Moves to crack down on dangerous dogs will be unveiled today by Auckland Council following a spate of maulings by dangerous breeds.
The council has been discussing tougher dog control rules since Darnell Minarapa-Brown, 7, was attacked by his uncle's pitbull terrier in Takanini on April 9, leaving him needing more than 100 facial stitches.
The council's regulatory and bylaws committee has been discussing a ban on dangerous breeds such as pitbull terriers, and registering owners.
Last night, committee chairman Calum Penrose said he believed the committee had reached a "pretty good spot" to address the issue, but declined to give details ahead of today's announcement.
Police Minister Judith Collins, Manurewa MP Louisa Wall and representatives from the police, St John Ambulance and Housing New Zealand are due to attend the announcement at council's regional animal management centre in Manukau.
Council figures show the number of dog attacks and bites in Auckland has steadily been rising from 103 in November 2014 to 177 last month.
The announcement comes after Courtney Godfrey was attacked by a large German Shepherd while out on an evening walk with her partner in Bayview on Monday evening.
The dog latched on to her arm and bit her rear, puncturing the skin.
Ms Godfrey, who works as a nanny, said it was the most terrifying experience of her life and is now calling for action to be taken towards helping victims of dog attacks.
"I heard this dog growling viciously and it was a growl I had never heard before and ... it kind of just launched out at me barking and growling and I just [freaked out]. It latched on to my arm and I just started screaming and I pulled my arm away and then it latched on to my bum and I was screaming for my partner ...
"He kicked it and it pretty much just ran home. If I didn't have him there it would have been a whole other story. It happened so quick."
Ms Godfrey sustained bruising to her arm and puncture wounds to her bottom. She has been prescribed antibiotics to ensure the wound does not become infected.
But the situation could have been much worse, she said.
"What if it was an elderly person or a child walking to school and the dog had attacked them and they didn't have [someone] to kick the dog away?
"You see all these dog attacks on the news and you think poor them but when you actually go through it, I was just thinking it was going to pin me down on the ground and kill me."
She is now calling for reparation for the victims of dog attacks.
"What I want to know is, yes owners get fined for their dogs attacking but why is that money going to the council or the government?
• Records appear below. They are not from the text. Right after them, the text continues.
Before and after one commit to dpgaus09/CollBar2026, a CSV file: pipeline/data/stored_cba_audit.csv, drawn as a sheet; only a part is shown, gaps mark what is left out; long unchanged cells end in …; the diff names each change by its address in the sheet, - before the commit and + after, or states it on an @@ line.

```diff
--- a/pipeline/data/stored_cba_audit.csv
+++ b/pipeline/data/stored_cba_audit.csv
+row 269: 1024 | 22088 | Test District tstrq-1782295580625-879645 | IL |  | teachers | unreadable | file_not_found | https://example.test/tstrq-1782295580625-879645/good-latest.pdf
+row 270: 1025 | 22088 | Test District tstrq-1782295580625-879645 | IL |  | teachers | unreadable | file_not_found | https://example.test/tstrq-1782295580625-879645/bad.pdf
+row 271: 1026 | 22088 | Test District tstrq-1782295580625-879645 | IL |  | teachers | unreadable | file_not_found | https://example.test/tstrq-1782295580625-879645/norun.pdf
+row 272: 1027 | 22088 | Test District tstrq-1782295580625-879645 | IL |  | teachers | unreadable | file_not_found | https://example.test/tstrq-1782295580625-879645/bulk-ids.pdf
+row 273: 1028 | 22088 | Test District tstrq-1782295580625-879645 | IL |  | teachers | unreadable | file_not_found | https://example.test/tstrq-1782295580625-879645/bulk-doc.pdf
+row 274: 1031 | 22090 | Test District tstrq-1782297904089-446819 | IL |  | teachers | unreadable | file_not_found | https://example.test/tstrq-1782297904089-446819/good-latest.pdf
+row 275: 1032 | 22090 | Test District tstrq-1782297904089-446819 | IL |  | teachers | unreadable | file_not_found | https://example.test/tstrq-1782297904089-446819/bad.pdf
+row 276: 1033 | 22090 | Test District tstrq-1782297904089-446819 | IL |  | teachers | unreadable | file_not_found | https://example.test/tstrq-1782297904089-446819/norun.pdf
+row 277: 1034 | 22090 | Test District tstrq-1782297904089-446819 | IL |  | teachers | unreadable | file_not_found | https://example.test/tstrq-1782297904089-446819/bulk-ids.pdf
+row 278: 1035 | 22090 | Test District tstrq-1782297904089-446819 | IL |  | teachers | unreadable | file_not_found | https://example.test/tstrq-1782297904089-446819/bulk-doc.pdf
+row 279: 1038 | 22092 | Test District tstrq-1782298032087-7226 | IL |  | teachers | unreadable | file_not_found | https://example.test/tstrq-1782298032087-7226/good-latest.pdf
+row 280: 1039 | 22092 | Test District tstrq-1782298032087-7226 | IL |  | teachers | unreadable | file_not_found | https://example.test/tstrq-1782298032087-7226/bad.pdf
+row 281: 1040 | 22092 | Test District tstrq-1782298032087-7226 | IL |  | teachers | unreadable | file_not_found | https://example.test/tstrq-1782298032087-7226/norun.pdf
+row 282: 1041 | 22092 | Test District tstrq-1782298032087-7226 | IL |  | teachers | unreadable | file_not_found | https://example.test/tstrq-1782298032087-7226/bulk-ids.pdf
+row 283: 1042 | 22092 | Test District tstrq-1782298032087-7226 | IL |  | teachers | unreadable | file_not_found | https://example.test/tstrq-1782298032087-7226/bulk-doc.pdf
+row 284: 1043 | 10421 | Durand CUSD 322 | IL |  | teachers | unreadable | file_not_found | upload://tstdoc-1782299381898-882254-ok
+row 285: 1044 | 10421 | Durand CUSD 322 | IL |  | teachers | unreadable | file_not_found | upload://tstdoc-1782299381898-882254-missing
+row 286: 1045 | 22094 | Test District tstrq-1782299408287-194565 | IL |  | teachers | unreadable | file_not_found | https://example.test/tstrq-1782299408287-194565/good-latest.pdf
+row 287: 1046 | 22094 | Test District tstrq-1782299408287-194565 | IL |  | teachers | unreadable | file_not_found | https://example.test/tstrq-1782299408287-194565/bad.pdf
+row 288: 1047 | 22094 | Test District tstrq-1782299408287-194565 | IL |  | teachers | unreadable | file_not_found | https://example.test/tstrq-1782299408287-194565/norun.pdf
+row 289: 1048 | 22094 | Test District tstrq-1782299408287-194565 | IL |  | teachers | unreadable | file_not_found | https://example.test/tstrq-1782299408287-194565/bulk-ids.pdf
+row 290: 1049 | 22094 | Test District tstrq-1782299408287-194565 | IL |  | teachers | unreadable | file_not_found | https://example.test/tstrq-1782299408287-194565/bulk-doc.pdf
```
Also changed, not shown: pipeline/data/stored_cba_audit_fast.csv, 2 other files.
The victim gets nothing. Who paid for my doctors bills and who has paid for my antibiotics?"
Ms Godfrey said she did not believe banning certain breeds of dog would be an effective solution.
"I don't think banning dangerous dogs is going to achieve anything because it's not the dog, it's the owner. How do you classify a dangerous dog when all breeds can attack."
Animal Management field services manager Simon Tredgett said the incident was under investigation.